"To win the career Grand Slam is an extremely difficult thing to do. That's why so few people have done it. He will obviously put a lot of pressure on himself to try to do it this year."
Murray's clay-court pedigree is nothing like Nadal's, but the world No 3 has just claimed his first two titles on the surface and has won all 15 matches he has played on clay this year.
This is the only Grand Slam tournament where he has not made the final, but this afternoon he will clearly be dealing with a much lower level of expectation than his opponent.
Djokovic acknowledged Murray's improvement on clay this year and said: "He's extremely talented. He's a great fighter and somebody that has a lot of experience playing in big matches."
After a predominantly chilly tournament, the weather is predicted to let rip this afternoon. Temperatures are forecast to reach 33C and there is a threat of thunderstorms. Djokovic used to wilt in the heat but has coped much better with extreme conditions in recent years.
"Heat makes the conditions quicker," Murray said. "The ball travels through the air faster so points potentially can be shorter. But any long point you play in 33-degree heat is tough. You lose your breath.

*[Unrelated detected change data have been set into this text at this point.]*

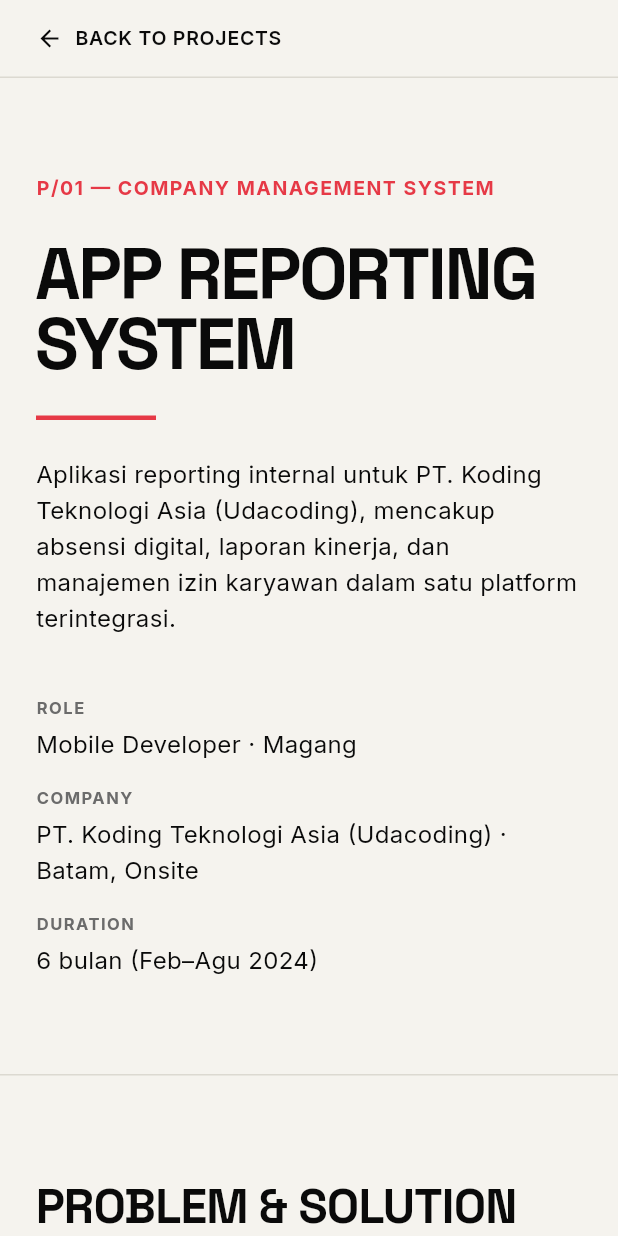
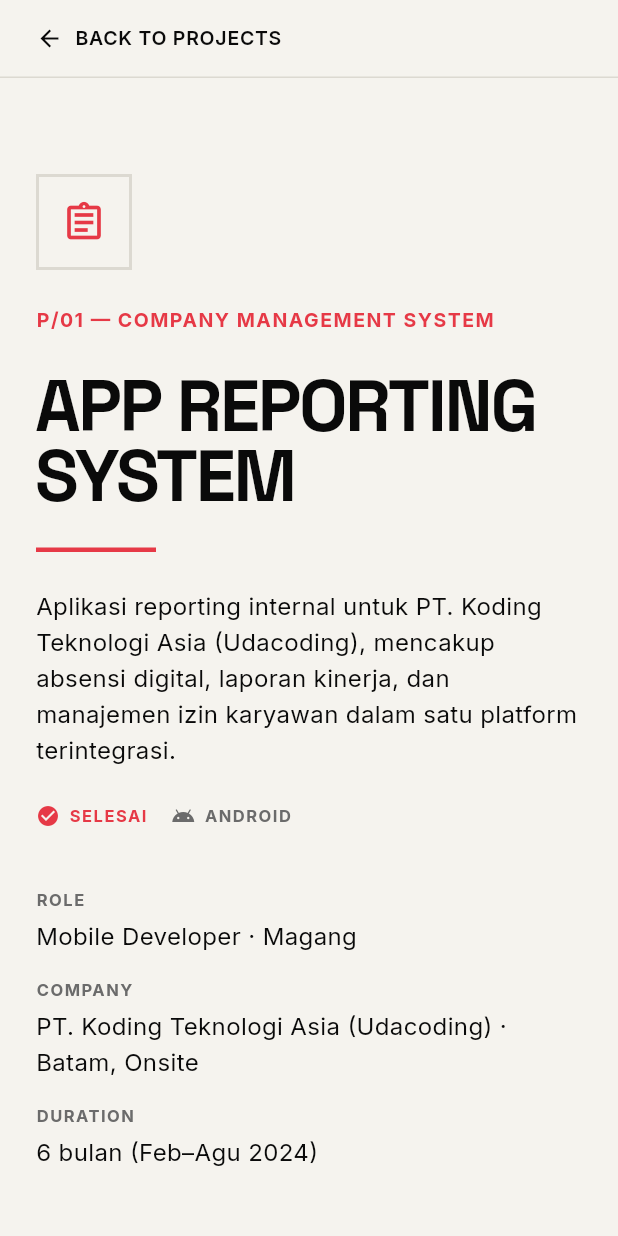
Before and after one commit to RahmatDatulFahri/Portofolio-Flutter, a Flutter app: the ProjectDetailPage screen opened directly with sample values from the repository, on a phone screen of 412 x 824 dp. Run offline on Flutter 3.47's test engine with Material 3 defaults, Android fonts, the phone set to English and light mode, and no system bars; our stand-ins replace google_fonts.

Commit message:
update project detail

```diff
--- a/lib/screens/project_detail_page.dart
+++ b/lib/screens/project_detail_page.dart
@@ -1,4 +1,5 @@
 import 'package:flutter/material.dart';
+import 'package:flutter/services.dart';
 import 'package:url_launcher/url_launcher.dart';
 import '../models/portfolio_data.dart';
 import '../theme/app_theme.dart';
@@ -28,6 +29,29 @@
       await launchUrl(uri, mode: LaunchMode.externalApplication);
     }
   }
+
+  /// Menyalin URL portofolio ke clipboard.
+  ///
+  /// CATATAN JUJUR: karena aplikasi ini pakai Navigator biasa (bukan
+  /// named routes / URL routing per halaman seperti go_router), alamat
+  /// browser TIDAK berubah saat pindah ke halaman detail project. Jadi
+  /// tombol ini menyalin link ke SITUS PORTOFOLIO secara umum, BUKAN
+  /// deep-link langsung ke project spesifik ini. Kalau nanti mau upgrade
+  /// ke deep-link per project (mis. domain.com/#/project/p01), perlu
+  /// setup package `go_router` dan konfigurasi URL strategy terpisah.
+  // Future<void> _copyLink(BuildContext context) async {
+  //   final link = Uri.base.toString();
+  //   await Clipboard.setData(ClipboardData(text: link));
+  //   if (context.mounted) {
+  //     ScaffoldMessenger.of(context).showSnackBar(
+  //       SnackBar(
+  //         content: Text('Link portofolio disalin: $link'),
+  //         backgroundColor: AppColors.black,
+  //         duration: const Duration(seconds: 2),
+  //       ),
+  //     );
+  //   }
+  // }
 
   @override
   Widget build(BuildContext context) {
@@ -99,24 +123,69 @@
     );
   }
 
-  // --- HERO: kategori, judul, ringkasan, meta info ---
+  // --- HERO: icon, kategori, judul, ringkasan, badge status/platform, meta info ---
   Widget _buildHero(BuildContext context) {
+    final isMobile =
+        MediaQuery.of(context).size.width < AppSpacing.mobileBreakpoint;
+
+    final titleBlock = Column(
+      crossAxisAlignment: CrossAxisAlignment.start,
+      mainAxisSize: MainAxisSize.min,
+      children: [
+        IndexBadge('${project.index} — ${project.category.toUpperCase()}'),
+        const SizedBox(height: AppSpacing.md),
+        Text(project.title.toUpperCase(),
+            style: AppTextStyles.heroTitle(context)),
+      ],
+    );
+
     return SectionWrapper(
       child: SizedBox(
         width: double.infinity,
         child: Column(
           crossAxisAlignment: CrossAxisAlignment.start,
           children: [
-            IndexBadge('${project.index} — ${project.category.toUpperCase()}'),
+            // Icon box di samping judul (desktop) / di atas judul (mobile).
+            // Sengaja pakai icon outline sederhana ber-border, BUKAN
+            // ilustrasi emoji warna-warni, supaya konsisten dengan gaya
+            // Swiss style minimal di seluruh situs.
+            isMobile
+                ? Column(
+                    crossAxisAlignment: CrossAxisAlignment.start,
+                    children: [
+                      _heroIconBox(),
                       const SizedBox(height: AppSpacing.md),
-            Text(project.title.toUpperCase(),
-                style: AppTextStyles.heroTitle(context)),
+                      titleBlock,
+                    ],
+                  )
+                : Row(
+                    crossAxisAlignment: CrossAxisAlignment.start,
+                    children: [
+                      _heroIconBox(),
+                      const SizedBox(width: AppSpacing.md),
+                      Expanded(child: titleBlock),
+                    ],
+                  ),
             const SizedBox(height: AppSpacing.md),
             Container(width: 80, height: 3, color: AppColors.accent),
             const SizedBox(height: AppSpacing.md),
             ConstrainedBox(
               constraints: const BoxConstraints(maxWidth: 640),
               child: Text(project.overview, style: AppTextStyles.body),
+            ),
+            const SizedBox(height: AppSpacing.md),
+            // Badge status & platform. CATATAN JUJUR: platform cuma
+            // "Android" (sesuai CV yang sebut build APK untuk testing),
+            // bukan klaim iOS/Web yang tidak pernah dikerjakan.
+            Wrap(
+              spacing: AppSpacing.sm,
+              runSpacing: AppSpacing.sm,
+              children: [
+                _statusBadge(
+                    Icons.check_circle, project.statusLabel, AppColors.accent),
+                _statusBadge(
+                    Icons.android, project.platform, AppColors.textSecondary),
+              ],
             ),
             const SizedBox(height: AppSpacing.lg),
             Wrap(
@@ -131,6 +200,32 @@
           ],
         ),
       ),
+    );
+  }
+
+  Widget _heroIconBox() {
+    return Container(
+      width: 64,
+      height: 64,
+      alignment: Alignment.center,
+      decoration: BoxDecoration(
+        border: Border.all(color: AppColors.borderLight, width: 2),
+      ),
+      child: Icon(project.heroIcon, color: AppColors.accent, size: 30),
+    );
+  }
+
+  Widget _statusBadge(IconData icon, String label, Color color) {
+    return Row(
+      mainAxisSize: MainAxisSize.min,
+      children: [
+        Icon(icon, size: 16, color: color),
+        const SizedBox(width: 6),
+        Text(
+          label.toUpperCase(),
+          style: AppTextStyles.label.copyWith(color: color),
+        ),
+      ],
     );
   }
 
@@ -161,7 +256,8 @@
               child: ListView.separated(
                 scrollDirection: Axis.horizontal,
                 itemCount: project.mockups.length,
-                separatorBuilder: (_, __) => const SizedBox(width: AppSpacing.md),
+                separatorBuilder: (_, __) =>
+                    const SizedBox(width: AppSpacing.md),
                 itemBuilder: (context, i) =>
                     _buildMockupPlaceholder(project.mockups[i]),
               ),
@@ -215,7 +311,7 @@
           ),
           const Spacer(),
           Icon(Icons.smartphone,
-              color: AppColors.textSecondary.withOpacity(0.4), size: 36),
+              color: AppColors.textSecondary.withValues(alpha: 0.4), size: 36),
           const SizedBox(height: AppSpacing.xs),
           Text(
             'MOCKUP\nBELUM DITAMBAHKAN',
@@ -238,7 +334,8 @@
         child: Column(
           crossAxisAlignment: CrossAxisAlignment.start,
           children: [
-            Text('PROBLEM & SOLUTION', style: AppTextStyles.sectionTitle(context)),
+            Text('PROBLEM & SOLUTION',
+                style: AppTextStyles.sectionTitle(context)),
             const SizedBox(height: AppSpacing.lg),
             isMobile
                 ? Column(
@@ -385,7 +482,8 @@
         child: Column(
           crossAxisAlignment: CrossAxisAlignment.start,
           children: [
-            Text('TIM & KOLABORASI', style: AppTextStyles.sectionTitle(context)),
+            Text('TIM & KOLABORASI',
+                style: AppTextStyles.sectionTitle(context)),
             const SizedBox(height: AppSpacing.lg),
             Row(
               crossAxisAlignment: CrossAxisAlignment.start,
@@ -420,7 +518,8 @@
         child: Column(
           crossAxisAlignment: CrossAxisAlignment.start,
           children: [
-            Text('RELATED PROJECTS', style: AppTextStyles.sectionTitle(context)),
+            Text('RELATED PROJECTS',
+                style: AppTextStyles.sectionTitle(context)),
             const SizedBox(height: AppSpacing.lg),
             isMobile
                 ? Column(
@@ -499,7 +598,8 @@
         child: Column(
           crossAxisAlignment: CrossAxisAlignment.start,
           children: [
-            Text('IMPLEMENTASI TEKNIS', style: AppTextStyles.sectionTitle(context)),
+            Text('IMPLEMENTASI TEKNIS',
+                style: AppTextStyles.sectionTitle(context)),
             const SizedBox(height: AppSpacing.lg),
             const ThinRule(),
             for (var i = 0; i < project.implementationPoints.length; i++)
@@ -576,13 +676,23 @@
     );
   }
 
-  // --- FOOTER CTA ---
+  // --- AKSES PROJECT (dulu "Footer CTA") ---
+  // Hanya menampilkan aksi yang BENAR-BENAR relevan untuk project magang
+  // internal: GitHub (sumber kode asli) dan Salin Link (fitur netral,
+  // tidak butuh klaim publikasi). Tombol "App Store"/"Play Store"/"Live
+  // Demo" sengaja TIDAK ditambahkan karena app ini tidak dipublish ke
+  // toko aplikasi -- mencantumkannya akan jadi klaim palsu.
   Widget _buildFooterCta(BuildContext context) {
     return SectionWrapper(
       showBottomDivider: false,
       child: SizedBox(
         width: double.infinity,
-        child: Align(
+        child: Column(
+          crossAxisAlignment: CrossAxisAlignment.start,
+          children: [
+            Text('AKSES PROJECT', style: AppTextStyles.sectionTitle(context)),
+            const SizedBox(height: AppSpacing.lg),
+            Align(
               alignment: Alignment.centerLeft,
               child: Wrap(
                 spacing: AppSpacing.sm,
@@ -595,13 +705,29 @@
                       foregroundColor: Colors.white,
                       shape: const RoundedRectangleBorder(
                           borderRadius: BorderRadius.zero),
-                  padding:
-                      const EdgeInsets.symmetric(horizontal: 24, vertical: 16),
+                      padding: const EdgeInsets.symmetric(
+                          horizontal: 24, vertical: 16),
                       elevation: 0,
                     ),
                     child: Text('VIEW ON GITHUB',
-                    style: AppTextStyles.button.copyWith(color: Colors.white)),
+                        style:
+                            AppTextStyles.button.copyWith(color: Colors.white)),
                   ),
+                  // OutlinedButton.icon(
+                  //   onPressed: () => _copyLink(context),
+                  //   icon: const Icon(Icons.link, size: 18, color: AppColors.black),
+                  //   label: Text('SALIN LINK',
+                  //       style: AppTextStyles.button
+                  //           .copyWith(color: AppColors.black)),
+                  //   style: OutlinedButton.styleFrom(
+                  //     foregroundColor: AppColors.black,
+                  //     side: const BorderSide(color: AppColors.black),
+                  //     shape: const RoundedRectangleBorder(
+                  //         borderRadius: BorderRadius.zero),
+                  //     padding: const EdgeInsets.symmetric(
+                  //         horizontal: 24, vertical: 16),
+                  //   ),
+                  // ),
                   OutlinedButton(
                     onPressed: () => Navigator.of(context).pop(),
                     style: OutlinedButton.styleFrom(
@@ -609,15 +735,17 @@
                       side: const BorderSide(color: AppColors.black),
                       shape: const RoundedRectangleBorder(
                           borderRadius: BorderRadius.zero),
-                  padding:
-                      const EdgeInsets.symmetric(horizontal: 24, vertical: 16),
+                      padding: const EdgeInsets.symmetric(
+                          horizontal: 24, vertical: 16),
                     ),
                     child: Text('BACK TO PROJECTS',
-                    style:
-                        AppTextStyles.button.copyWith(color: AppColors.black)),
+                        style: AppTextStyles.button
+                            .copyWith(color: AppColors.black)),
                   ),
                 ],
               ),
+            ),
+          ],
         ),
       ),
     );
```
Lines whose indentation alone changed are shown as unchanged.
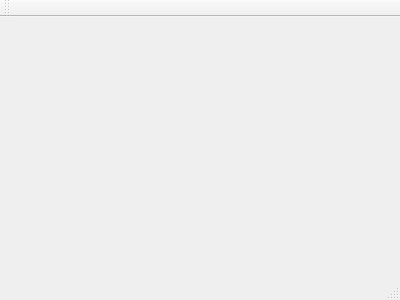
The window that mainwindow.ui (CropsW/PythonDevTools) describes before a commit, drawn with Qt 5.
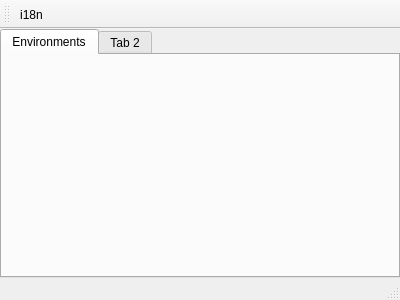
The same window after the commit. Icons and pictures are not drawn.

Commit message: add i18n window

The edit to the form file:
```diff
--- a/mainwindow.ui
+++ b/mainwindow.ui
@@ -12,13 +12,69 @@
   <property name="windowTitle" >
    <string>MainWindow</string>
   </property>
-  <widget class="QMenuBar" name="menuBar" />
-  <widget class="QToolBar" name="mainToolBar" />
-  <widget class="QWidget" name="centralWidget" />
-  <widget class="QStatusBar" name="statusBar" />
+  <widget class="QWidget" name="centralWidget">
+   <layout class="QHBoxLayout" name="horizontalLayout">
+    <property name="leftMargin">
+     <number>0</number>
+    </property>
+    <property name="topMargin">
+     <number>0</number>
+    </property>
+    <property name="rightMargin">
+     <number>0</number>
+    </property>
+    <property name="bottomMargin">
+     <number>0</number>
+    </property>
+    <item>
+     <widget class="QTabWidget" name="tabWidget">
+      <widget class="QWidget" name="tabPyEnv">
+       <attribute name="title">
+        <string>Environments</string>
+       </attribute>
+      </widget>
+      <widget class="QWidget" name="tab_2">
+       <attribute name="title">
+        <string>Tab 2</string>
+       </attribute>
+      </widget>
+     </widget>
+    </item>
+   </layout>
+  </widget>
+  <widget class="QMenuBar" name="menuBar">
+   <property name="geometry">
+    <rect>
+     <x>0</x>
+     <y>0</y>
+     <width>400</width>
+     <height>23</height>
+    </rect>
+   </property>
+  </widget>
+  <widget class="QToolBar" name="mainToolBar">
+   <attribute name="toolBarArea">
+    <enum>TopToolBarArea</enum>
+   </attribute>
+   <attribute name="toolBarBreak">
+    <bool>false</bool>
+   </attribute>
+   <addaction name="actioni18n"/>
+  </widget>
+  <widget class="QStatusBar" name="statusBar"/>
+  <action name="actioni18n">
+   <property name="icon">
+    <iconset resource="src.qrc">
+     <normaloff>:/ico/i18n.png</normaloff>:/ico/i18n.png</iconset>
+   </property>
+   <property name="text">
+    <string>i18n</string>
+   </property>
+  </action>
  </widget>
- <layoutDefault spacing="6" margin="11" />
- <pixmapfunction></pixmapfunction>
- <resources/>
+ <layoutdefault spacing="6" margin="11"/>
+ <resources>
+  <include location="src.qrc"/>
+ </resources>
  <connections/>
 </ui>
```
Left out of the diff: 7 changed lines with no effect on the pictures. The commit also changes 7 other files.
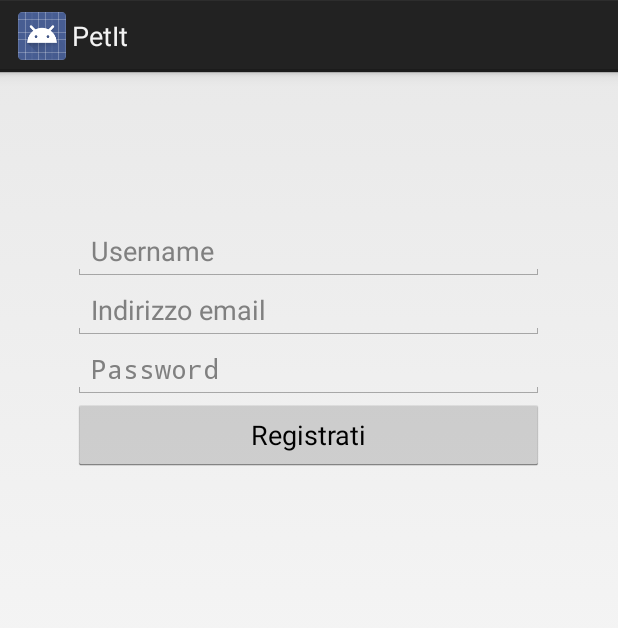
After one commit to ligettagabriele/PetIt_Android, an Android app: the Registrazione screen opened directly, with no data from a screen before it, on a phone screen of 412 x 824 dp. The commit adds this screen. Shown: the top 628 px of the screen. Run offline under Robolectric (Android 15) with nearby library versions, the phone set to English and light mode, and no system bars.

Commit message:
Schermata di Login e Registrazione

```diff
--- a/app/src/main/AndroidManifest.xml
+++ b/app/src/main/AndroidManifest.xml
@@ -16,6 +16,8 @@
                 <category android:name="android.intent.category.LAUNCHER" />
             </intent-filter>
         </activity>
+        <activity android:name=".SchermataDisplay"></activity>
+        <activity android:name=".Registrazione"></activity>
     </application>
 
 </manifest>
--- /dev/null
+++ b/app/src/main/java/com/example/galig/petit/Registrazione.java
@@ -0,0 +1,43 @@
+package com.example.galig.petit;
+
+import android.app.Activity;
+import android.content.Context;
+import android.content.Intent;
+import android.content.SharedPreferences;
+import android.os.Bundle;
+import android.view.View;
+import android.widget.Button;
+import android.widget.EditText;
+
+import com.example.galig.petit.R;
+
+public class Registrazione extends Activity {
+    @Override
+    public void onCreate(Bundle savedInstanceState) {
+        super.onCreate(savedInstanceState);
+        setContentView(R.layout.register);
+
+        final EditText userName = (EditText) findViewById(R.id.regETUsername);
+        final EditText email = (EditText) findViewById(R.id.regETEmail);
+        final EditText password= (EditText) findViewById(R.id.regETPassword);
+        Button registratiB = (Button) findViewById(R.id.regBRegistrati);
+
+        registratiB.setOnClickListener(new View.OnClickListener() {
+            @Override
+            public void onClick(View v) {
+                SharedPreferences preferences = getSharedPreferences("MYPREFS", Context.MODE_PRIVATE);
+                String nuovoUtente = userName.getText().toString();
+                String nuovaEmail = email.getText().toString();
+                String nuovaPassword = password.getText().toString();
+
+                SharedPreferences.Editor editor = preferences.edit();
+
+                editor.putString(nuovoUtente + nuovaPassword + "data", nuovoUtente + "\n" + nuovaEmail);
+                editor.commit();
+
+                Intent schermataLogin = new Intent(Registrazione.this, MainActivity.class);
+                startActivity(schermataLogin);
+            }
+        });
+    }
+}
--- /dev/null
+++ b/app/src/main/res/layout/register.xml
@@ -0,0 +1,41 @@
+<?xml version="1.0" encoding="utf-8"?>
+<LinearLayout xmlns:android="http://schemas.android.com/apk/res/android"
+    android:layout_width="match_parent"
+    android:layout_height="match_parent"
+    android:orientation="vertical">
+
+    <EditText
+        android:id="@+id/regETUsername"
+        android:layout_width="314dp"
+        android:layout_height="wrap_content"
+        android:layout_gravity="center_horizontal"
+        android:layout_marginTop="100dp"
+        android:ems="10"
+        android:hint="Username"
+        android:inputType="textPersonName" />
+
+    <EditText
+        android:id="@+id/regETEmail"
+        android:layout_width="314dp"
+        android:layout_height="wrap_content"
+        android:layout_gravity="center_horizontal"
+        android:ems="10"
+        android:hint="Indirizzo email"
+        android:inputType="textEmailAddress" />
+
+    <EditText
+        android:id="@+id/regETPassword"
+        android:layout_width="314dp"
+        android:layout_height="wrap_content"
+        android:layout_gravity="center_horizontal"
+        android:ems="10"
+        android:hint="Password"
+        android:inputType="textPassword" />
+
+    <Button
+        android:id="@+id/regBRegistrati"
+        android:layout_width="314dp"
+        android:layout_height="wrap_content"
+        android:layout_gravity="center_horizontal"
+        android:text="Registrati" />
+</LinearLayout>
```
Also changed, not shown: app/src/main/java/com/example/galig/petit/MainActivity.java (+89 -0 lines), app/src/main/java/com/example/galig/petit/SchermataDisplay.java (added, +24 -0 lines), app/src/main/res/layout/activity_main.xml (+75 -12 lines), app/src/main/res/layout/display_info.xml (added, +22 -0 lines).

"Here we've been playing in pretty pleasant conditions. You don't get as out of breath and it's much, much easier to recover between the points. It makes things tough. I'll try to use that to my advantage. I have played Novak many times and had tough, close physical battles with him."
Djokovic has beaten Murray seven times in a row, but they have met only twice on clay, most recently when the Scot lost a deciding tie-break in Rome four years ago.
The Serb is on a 27-match winning streak and has lost only two matches this year.
"It's a huge task," Murray said. "I'll try to get myself prepared as best I can. I've never prepared for a semi-final of the French Open better than I have this time."
The day's first semi-final will see France's Jo-Wilfried Tsonga take on Switzerland's Stan Wawrinka.
Tsonga, the only one of the semi-finalists who has not won a Grand Slam, is attempting to become the first Frenchman to win the title since Yannick Noah in 1983.